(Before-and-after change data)
:::
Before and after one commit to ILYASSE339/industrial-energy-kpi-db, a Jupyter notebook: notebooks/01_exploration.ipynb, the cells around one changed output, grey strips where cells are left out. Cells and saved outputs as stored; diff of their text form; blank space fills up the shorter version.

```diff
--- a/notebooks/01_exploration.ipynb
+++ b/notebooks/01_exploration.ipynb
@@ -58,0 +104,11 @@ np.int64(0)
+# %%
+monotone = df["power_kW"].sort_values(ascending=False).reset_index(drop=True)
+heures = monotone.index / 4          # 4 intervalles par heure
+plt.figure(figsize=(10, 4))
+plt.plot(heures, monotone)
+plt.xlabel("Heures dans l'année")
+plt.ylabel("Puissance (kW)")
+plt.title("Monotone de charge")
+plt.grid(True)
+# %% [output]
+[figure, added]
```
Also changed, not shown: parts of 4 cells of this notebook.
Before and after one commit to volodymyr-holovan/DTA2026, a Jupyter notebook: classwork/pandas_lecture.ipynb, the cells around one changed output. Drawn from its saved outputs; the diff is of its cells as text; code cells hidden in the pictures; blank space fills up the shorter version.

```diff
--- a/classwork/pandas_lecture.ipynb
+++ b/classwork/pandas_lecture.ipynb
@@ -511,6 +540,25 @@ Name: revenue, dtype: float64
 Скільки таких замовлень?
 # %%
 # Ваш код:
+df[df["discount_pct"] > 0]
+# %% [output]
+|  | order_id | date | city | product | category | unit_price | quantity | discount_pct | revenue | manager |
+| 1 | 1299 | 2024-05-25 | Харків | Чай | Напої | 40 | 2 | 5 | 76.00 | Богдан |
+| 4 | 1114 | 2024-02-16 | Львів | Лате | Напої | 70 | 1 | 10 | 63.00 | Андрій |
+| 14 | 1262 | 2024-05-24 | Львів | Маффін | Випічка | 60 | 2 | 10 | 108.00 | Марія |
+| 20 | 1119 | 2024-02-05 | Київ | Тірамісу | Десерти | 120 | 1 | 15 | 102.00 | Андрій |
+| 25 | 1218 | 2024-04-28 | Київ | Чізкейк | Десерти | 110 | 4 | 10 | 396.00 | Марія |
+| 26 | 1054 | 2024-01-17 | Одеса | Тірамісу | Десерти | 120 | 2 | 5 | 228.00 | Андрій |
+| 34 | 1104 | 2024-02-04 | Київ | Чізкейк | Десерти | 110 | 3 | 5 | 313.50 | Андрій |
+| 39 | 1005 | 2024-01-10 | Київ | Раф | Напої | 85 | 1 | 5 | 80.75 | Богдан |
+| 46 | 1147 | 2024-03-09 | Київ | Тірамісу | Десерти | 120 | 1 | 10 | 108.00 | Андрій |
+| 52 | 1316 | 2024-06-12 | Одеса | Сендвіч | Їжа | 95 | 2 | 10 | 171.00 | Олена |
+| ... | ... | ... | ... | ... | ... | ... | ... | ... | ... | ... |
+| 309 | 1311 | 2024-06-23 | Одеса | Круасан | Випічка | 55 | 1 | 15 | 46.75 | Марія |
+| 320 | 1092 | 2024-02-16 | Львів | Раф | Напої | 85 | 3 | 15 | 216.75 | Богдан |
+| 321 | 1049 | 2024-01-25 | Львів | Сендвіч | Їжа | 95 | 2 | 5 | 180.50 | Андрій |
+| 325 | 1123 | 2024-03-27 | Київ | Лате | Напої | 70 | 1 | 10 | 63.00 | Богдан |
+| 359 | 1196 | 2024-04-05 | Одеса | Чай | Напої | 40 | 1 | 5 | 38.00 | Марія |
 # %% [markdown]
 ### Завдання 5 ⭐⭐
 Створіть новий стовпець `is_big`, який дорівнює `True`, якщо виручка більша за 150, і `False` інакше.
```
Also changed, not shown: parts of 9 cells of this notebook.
:::
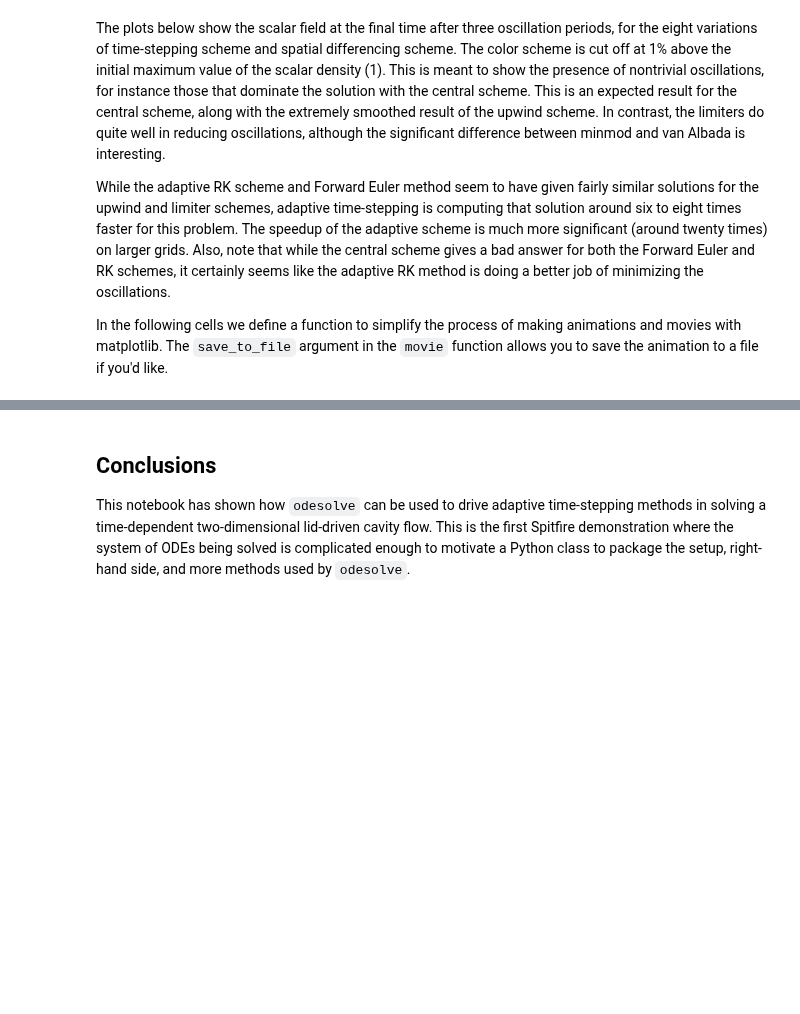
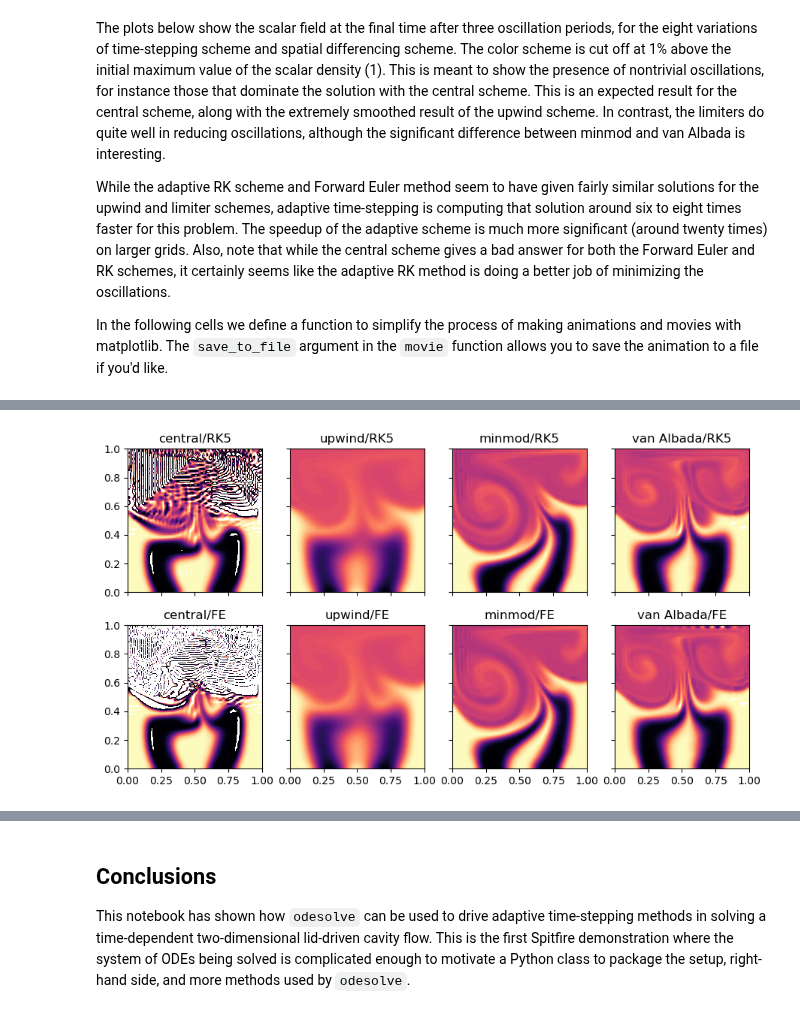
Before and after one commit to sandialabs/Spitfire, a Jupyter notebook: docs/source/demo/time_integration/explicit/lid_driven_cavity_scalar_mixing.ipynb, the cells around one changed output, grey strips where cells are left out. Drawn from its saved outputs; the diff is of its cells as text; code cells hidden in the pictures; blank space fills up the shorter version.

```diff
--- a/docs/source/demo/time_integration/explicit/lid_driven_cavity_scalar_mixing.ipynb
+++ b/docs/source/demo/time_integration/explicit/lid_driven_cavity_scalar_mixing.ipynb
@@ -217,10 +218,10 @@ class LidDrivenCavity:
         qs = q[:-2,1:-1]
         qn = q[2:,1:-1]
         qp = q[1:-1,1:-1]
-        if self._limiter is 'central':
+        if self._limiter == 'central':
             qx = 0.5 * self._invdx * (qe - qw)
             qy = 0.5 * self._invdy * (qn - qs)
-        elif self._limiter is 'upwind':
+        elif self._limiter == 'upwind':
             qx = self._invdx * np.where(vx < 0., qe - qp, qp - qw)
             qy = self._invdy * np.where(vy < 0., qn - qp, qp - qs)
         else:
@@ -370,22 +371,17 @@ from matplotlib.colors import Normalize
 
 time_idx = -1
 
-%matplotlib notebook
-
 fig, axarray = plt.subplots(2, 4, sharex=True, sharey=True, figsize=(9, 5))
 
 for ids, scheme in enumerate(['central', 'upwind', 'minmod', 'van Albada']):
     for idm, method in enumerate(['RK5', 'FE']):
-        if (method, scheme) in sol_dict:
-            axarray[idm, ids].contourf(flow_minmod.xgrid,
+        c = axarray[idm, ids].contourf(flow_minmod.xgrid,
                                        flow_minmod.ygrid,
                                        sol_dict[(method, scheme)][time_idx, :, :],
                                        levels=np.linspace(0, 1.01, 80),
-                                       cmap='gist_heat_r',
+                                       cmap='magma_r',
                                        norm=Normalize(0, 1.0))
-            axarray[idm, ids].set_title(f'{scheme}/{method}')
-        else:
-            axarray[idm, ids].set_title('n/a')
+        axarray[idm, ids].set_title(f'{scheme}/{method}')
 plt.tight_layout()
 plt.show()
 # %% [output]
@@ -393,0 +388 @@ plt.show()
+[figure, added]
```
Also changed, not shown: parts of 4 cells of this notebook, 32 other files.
:::
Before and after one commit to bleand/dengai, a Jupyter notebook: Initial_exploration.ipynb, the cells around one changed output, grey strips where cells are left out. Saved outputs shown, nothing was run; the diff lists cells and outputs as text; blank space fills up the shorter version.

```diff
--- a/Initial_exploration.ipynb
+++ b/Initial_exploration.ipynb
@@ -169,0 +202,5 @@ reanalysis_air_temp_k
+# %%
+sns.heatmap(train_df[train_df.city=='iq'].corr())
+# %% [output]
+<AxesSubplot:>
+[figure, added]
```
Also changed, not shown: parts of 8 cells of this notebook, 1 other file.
:::
**DIRECTIONS FOR THIS TASK**
Find the lines in the entries above where "Одеса" occurs, and copy each of them.

**ANSWER FOR THE TASK**
+| 26 | 1054 | 2024-01-17 | Одеса | Тірамісу | Десерти | 120 | 2 | 5 | 228.00 | Андрій |
+| 52 | 1316 | 2024-06-12 | Одеса | Сендвіч | Їжа | 95 | 2 | 10 | 171.00 | Олена |
+| 309 | 1311 | 2024-06-23 | Одеса | Круасан | Випічка | 55 | 1 | 15 | 46.75 | Марія |
+| 359 | 1196 | 2024-04-05 | Одеса | Чай | Напої | 40 | 1 | 5 | 38.00 | Марія |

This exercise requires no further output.